START RECORDS FOR THIS EXERCISE

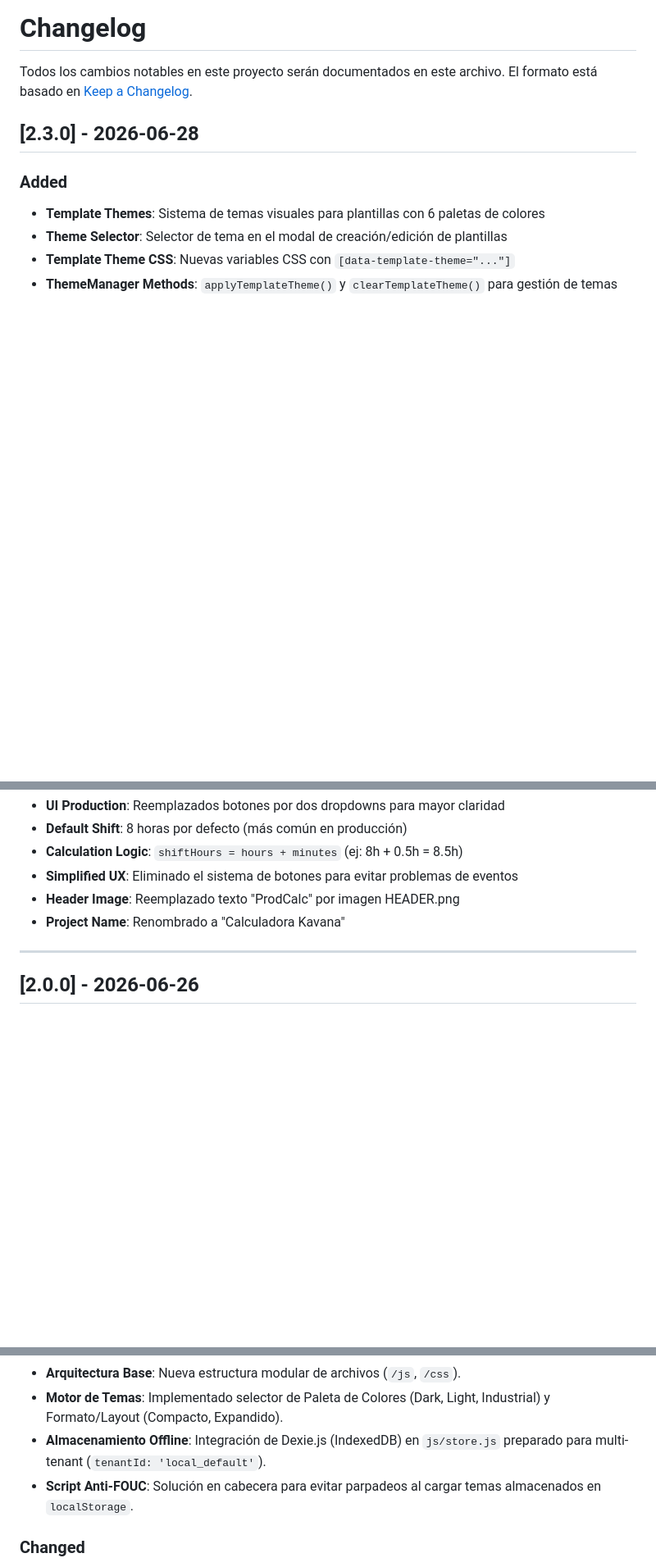
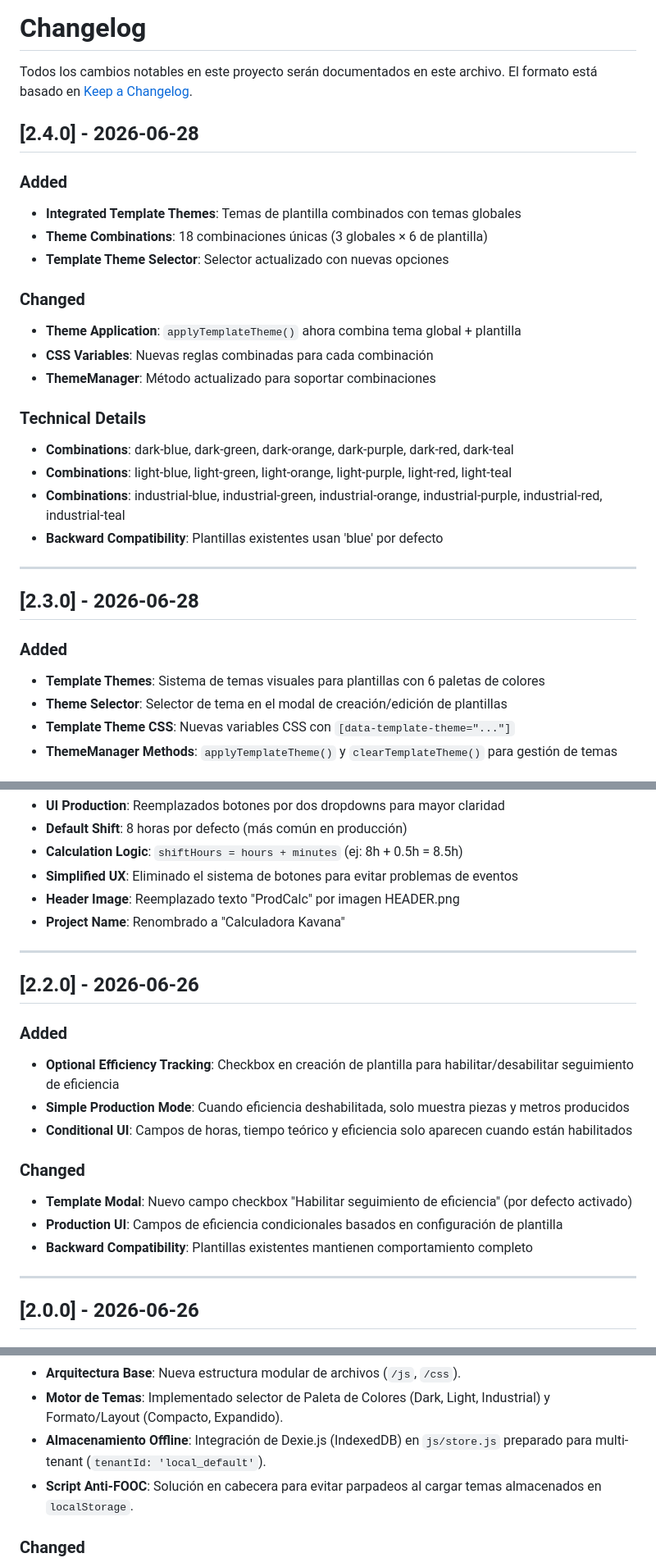
Before and after one commit to kavanasystemsinfo-ui/CalculadoraKavana, a Markdown page: CHANGELOG.md, 3 parts joined by grey strips. Shown at 82% size. Rendered like a GitHub page; blank space fills up the shorter version.

Commit message:
docs: Update changelog with integrated template themes v2.4.0

```diff
--- a/CHANGELOG.md
+++ b/CHANGELOG.md
@@ -2,6 +2,26 @@
 
 Todos los cambios notables en este proyecto serán documentados en este archivo.
 El formato está basado en [Keep a Changelog](https://keepachangelog.com/es-ES/1.0.0/).
+
+## [2.4.0] - 2026-06-28
+
+### Added
+- **Integrated Template Themes**: Temas de plantilla combinados con temas globales
+- **Theme Combinations**: 18 combinaciones únicas (3 globales × 6 de plantilla)
+- **Template Theme Selector**: Selector actualizado con nuevas opciones
+
+### Changed
+- **Theme Application**: `applyTemplateTheme()` ahora combina tema global + plantilla
+- **CSS Variables**: Nuevas reglas combinadas para cada combinación
+- **ThemeManager**: Método actualizado para soportar combinaciones
+
+### Technical Details
+- **Combinations**: dark-blue, dark-green, dark-orange, dark-purple, dark-red, dark-teal
+- **Combinations**: light-blue, light-green, light-orange, light-purple, light-red, light-teal
+- **Combinations**: industrial-blue, industrial-green, industrial-orange, industrial-purple, industrial-red, industrial-teal
+- **Backward Compatibility**: Plantillas existentes usan 'blue' por defecto
+
+---
 
 ## [2.3.0] - 2026-06-28
 
@@ -54,6 +74,20 @@ El formato está basado en [Keep a Changelog](https://keepachangelog.com/es-ES/1
 
 ---
 
+## [2.2.0] - 2026-06-26
+
+### Added
+- **Optional Efficiency Tracking**: Checkbox en creación de plantilla para habilitar/desabilitar seguimiento de eficiencia
+- **Simple Production Mode**: Cuando eficiencia deshabilitada, solo muestra piezas y metros producidos
+- **Conditional UI**: Campos de horas, tiempo teórico y eficiencia solo aparecen cuando están habilitados
+
+### Changed
+- **Template Modal**: Nuevo campo checkbox "Habilitar seguimiento de eficiencia" (por defecto activado)
+- **Production UI**: Campos de eficiencia condicionales basados en configuración de plantilla
+- **Backward Compatibility**: Plantillas existentes mantienen comportamiento completo
+
+---
+
 ## [2.0.0] - 2026-06-26
 
 ### Added
@@ -96,7 +130,7 @@ El formato está basado en [Keep a Changelog](https://keepachangelog.com/es-ES/1
 - **Arquitectura Base**: Nueva estructura modular de archivos (`/js`, `/css`).
 - **Motor de Temas**: Implementado selector de Paleta de Colores (Dark, Light, Industrial) y Formato/Layout (Compacto, Expandido).
 - **Almacenamiento Offline**: Integración de Dexie.js (IndexedDB) en `js/store.js` preparado para multi-tenant (`tenantId: 'local_default'`).
-- **Script Anti-FOUC**: Solución en cabecera para evitar parpadeos al cargar temas almacenados en `localStorage`.
+- **Script Anti-FOOC**: Solución en cabecera para evitar parpadeos al cargar temas almacenados en `localStorage`.
 
 ### Changed
 - **Modelo de Datos de Plantillas**: Cada modelo ahora soporta múltiples medidas (`measures[]`) en lugar de una única `lengthMm`. Retrocompatible con datos antiguos.
```
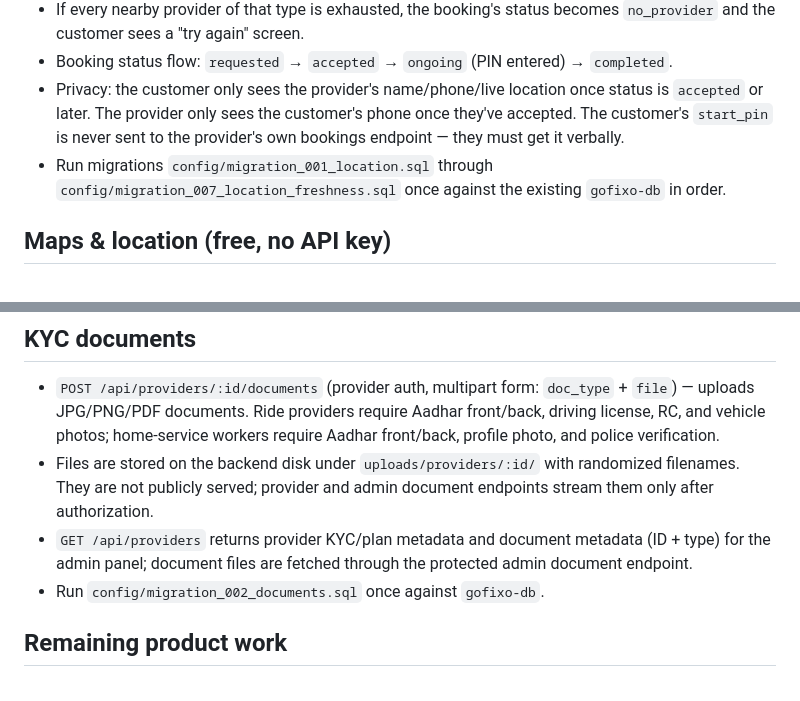
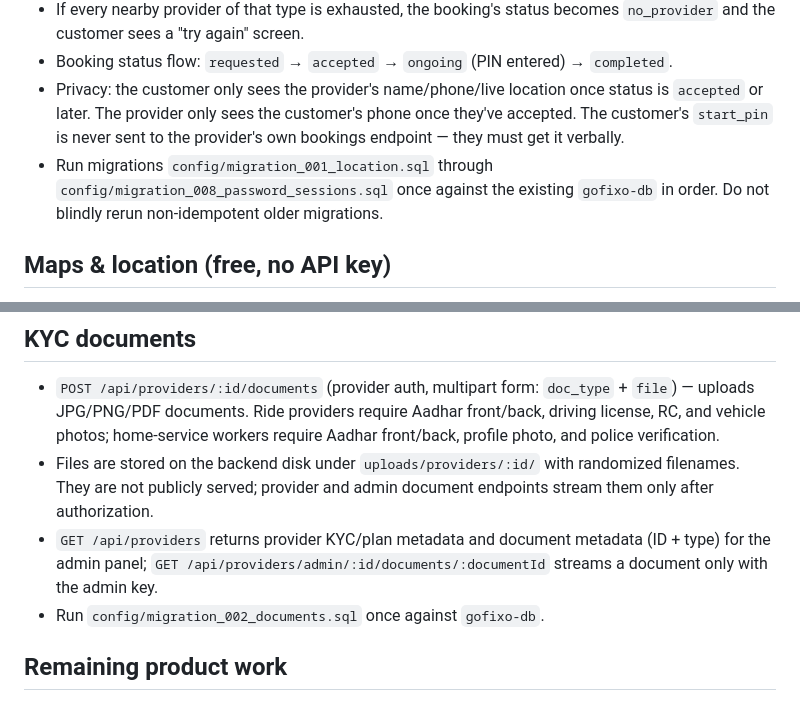
Before and after one commit to Anil1013/gofixo-platform, a Markdown page: README.md, 2 parts joined by grey strips. GitHub-like rendering.

Commit message:
Document migration 008 and admin KYC endpoint

```diff
--- a/README.md
+++ b/README.md
@@ -39,7 +39,7 @@ Phone + password login for both customers and providers — no SMS/OTP needed:
 - If every nearby provider of that type is exhausted, the booking's status becomes `no_provider` and the customer sees a "try again" screen.
 - Booking status flow: `requested` → `accepted` → `ongoing` (PIN entered) → `completed`.
 - Privacy: the customer only sees the provider's name/phone/live location once status is `accepted` or later. The provider only sees the customer's phone once they've accepted. The customer's `start_pin` is never sent to the provider's own bookings endpoint — they must get it verbally.
-- Run migrations `config/migration_001_location.sql` through `config/migration_007_location_freshness.sql` once against the existing `gofixo-db` in order.
+- Run migrations `config/migration_001_location.sql` through `config/migration_008_password_sessions.sql` once against the existing `gofixo-db` in order. Do not blindly rerun non-idempotent older migrations.
 
 ## Maps & location (free, no API key)
 
@@ -70,7 +70,7 @@ The admin panel now requires a login key before showing any data. Set `ADMIN_SEC
 
 - `POST /api/providers/:id/documents` (provider auth, multipart form: `doc_type` + `file`) — uploads JPG/PNG/PDF documents. Ride providers require Aadhar front/back, driving license, RC, and vehicle photos; home-service workers require Aadhar front/back, profile photo, and police verification.
 - Files are stored on the backend disk under `uploads/providers/:id/` with randomized filenames. They are not publicly served; provider and admin document endpoints stream them only after authorization.
-- `GET /api/providers` returns provider KYC/plan metadata and document metadata (ID + type) for the admin panel; document files are fetched through the protected admin document endpoint.
+- `GET /api/providers` returns provider KYC/plan metadata and document metadata (ID + type) for the admin panel; `GET /api/providers/admin/:id/documents/:documentId` streams a document only with the admin key.
 - Run `config/migration_002_documents.sql` once against `gofixo-db`.
 
 ## Remaining product work
```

END RECORDS FOR THIS EXERCISE

TASK TO CARRY OUT — Set down the full listing above with its wording unchanged. Leave out its images.

WRITTEN ANSWER —
Before and after one commit to kavanasystemsinfo-ui/CalculadoraKavana, a Markdown page: CHANGELOG.md, 3 parts joined by grey strips. Shown at 82% size. Rendered like a GitHub page; blank space fills up the shorter version.

Commit message:
docs: Update changelog with integrated template themes v2.4.0

```diff
--- a/CHANGELOG.md
+++ b/CHANGELOG.md
@@ -2,6 +2,26 @@
 
 Todos los cambios notables en este proyecto serán documentados en este archivo.
 El formato está basado en [Keep a Changelog](https://keepachangelog.com/es-ES/1.0.0/).
+
+## [2.4.0] - 2026-06-28
+
+### Added
+- **Integrated Template Themes**: Temas de plantilla combinados con temas globales
+- **Theme Combinations**: 18 combinaciones únicas (3 globales × 6 de plantilla)
+- **Template Theme Selector**: Selector actualizado con nuevas opciones
+
+### Changed
+- **Theme Application**: `applyTemplateTheme()` ahora combina tema global + plantilla
+- **CSS Variables**: Nuevas reglas combinadas para cada combinación
+- **ThemeManager**: Método actualizado para soportar combinaciones
+
+### Technical Details
+- **Combinations**: dark-blue, dark-green, dark-orange, dark-purple, dark-red, dark-teal
+- **Combinations**: light-blue, light-green, light-orange, light-purple, light-red, light-teal
+- **Combinations**: industrial-blue, industrial-green, industrial-orange, industrial-purple, industrial-red, industrial-teal
+- **Backward Compatibility**: Plantillas existentes usan 'blue' por defecto
+
+---
 
 ## [2.3.0] - 2026-06-28
 
@@ -54,6 +74,20 @@ El formato está basado en [Keep a Changelog](https://keepachangelog.com/es-ES/1
 
 ---
 
+## [2.2.0] - 2026-06-26
+
+### Added
+- **Optional Efficiency Tracking**: Checkbox en creación de plantilla para habilitar/desabilitar seguimiento de eficiencia
+- **Simple Production Mode**: Cuando eficiencia deshabilitada, solo muestra piezas y metros producidos
+- **Conditional UI**: Campos de horas, tiempo teórico y eficiencia solo aparecen cuando están habilitados
+
+### Changed
+- **Template Modal**: Nuevo campo checkbox "Habilitar seguimiento de eficiencia" (por defecto activado)
+- **Production UI**: Campos de eficiencia condicionales basados en configuración de plantilla
+- **Backward Compatibility**: Plantillas existentes mantienen comportamiento completo
+
+---
+
 ## [2.0.0] - 2026-06-26
 
 ### Added
@@ -96,7 +130,7 @@ El formato está basado en [Keep a Changelog](https://keepachangelog.com/es-ES/1
 - **Arquitectura Base**: Nueva estructura modular de archivos (`/js`, `/css`).
 - **Motor de Temas**: Implementado selector de Paleta de Colores (Dark, Light, Industrial) y Formato/Layout (Compacto, Expandido).
 - **Almacenamiento Offline**: Integración de Dexie.js (IndexedDB) en `js/store.js` preparado para multi-tenant (`tenantId: 'local_default'`).
-- **Script Anti-FOUC**: Solución en cabecera para evitar parpadeos al cargar temas almacenados en `localStorage`.
+- **Script Anti-FOOC**: Solución en cabecera para evitar parpadeos al cargar temas almacenados en `localStorage`.
 
 ### Changed
 - **Modelo de Datos de Plantillas**: Cada modelo ahora soporta múltiples medidas (`measures[]`) en lugar de una única `lengthMm`. Retrocompatible con datos antiguos.
```
Before and after one commit to Anil1013/gofixo-platform, a Markdown page: README.md, 2 parts joined by grey strips. GitHub-like rendering.

Commit message:
Document migration 008 and admin KYC endpoint

```diff
--- a/README.md
+++ b/README.md
@@ -39,7 +39,7 @@ Phone + password login for both customers and providers — no SMS/OTP needed:
 - If every nearby provider of that type is exhausted, the booking's status becomes `no_provider` and the customer sees a "try again" screen.
 - Booking status flow: `requested` → `accepted` → `ongoing` (PIN entered) → `completed`.
 - Privacy: the customer only sees the provider's name/phone/live location once status is `accepted` or later. The provider only sees the customer's phone once they've accepted. The customer's `start_pin` is never sent to the provider's own bookings endpoint — they must get it verbally.
-- Run migrations `config/migration_001_location.sql` through `config/migration_007_location_freshness.sql` once against the existing `gofixo-db` in order.
+- Run migrations `config/migration_001_location.sql` through `config/migration_008_password_sessions.sql` once against the existing `gofixo-db` in order. Do not blindly rerun non-idempotent older migrations.
 
 ## Maps & location (free, no API key)
 
@@ -70,7 +70,7 @@ The admin panel now requires a login key before showing any data. Set `ADMIN_SEC
 
 - `POST /api/providers/:id/documents` (provider auth, multipart form: `doc_type` + `file`) — uploads JPG/PNG/PDF documents. Ride providers require Aadhar front/back, driving license, RC, and vehicle photos; home-service workers require Aadhar front/back, profile photo, and police verification.
 - Files are stored on the backend disk under `uploads/providers/:id/` with randomized filenames. They are not publicly served; provider and admin document endpoints stream them only after authorization.
-- `GET /api/providers` returns provider KYC/plan metadata and document metadata (ID + type) for the admin panel; document files are fetched through the protected admin document endpoint.
+- `GET /api/providers` returns provider KYC/plan metadata and document metadata (ID + type) for the admin panel; `GET /api/providers/admin/:id/documents/:documentId` streams a document only with the admin key.
 - Run `config/migration_002_documents.sql` once against `gofixo-db`.
 
 ## Remaining product work
```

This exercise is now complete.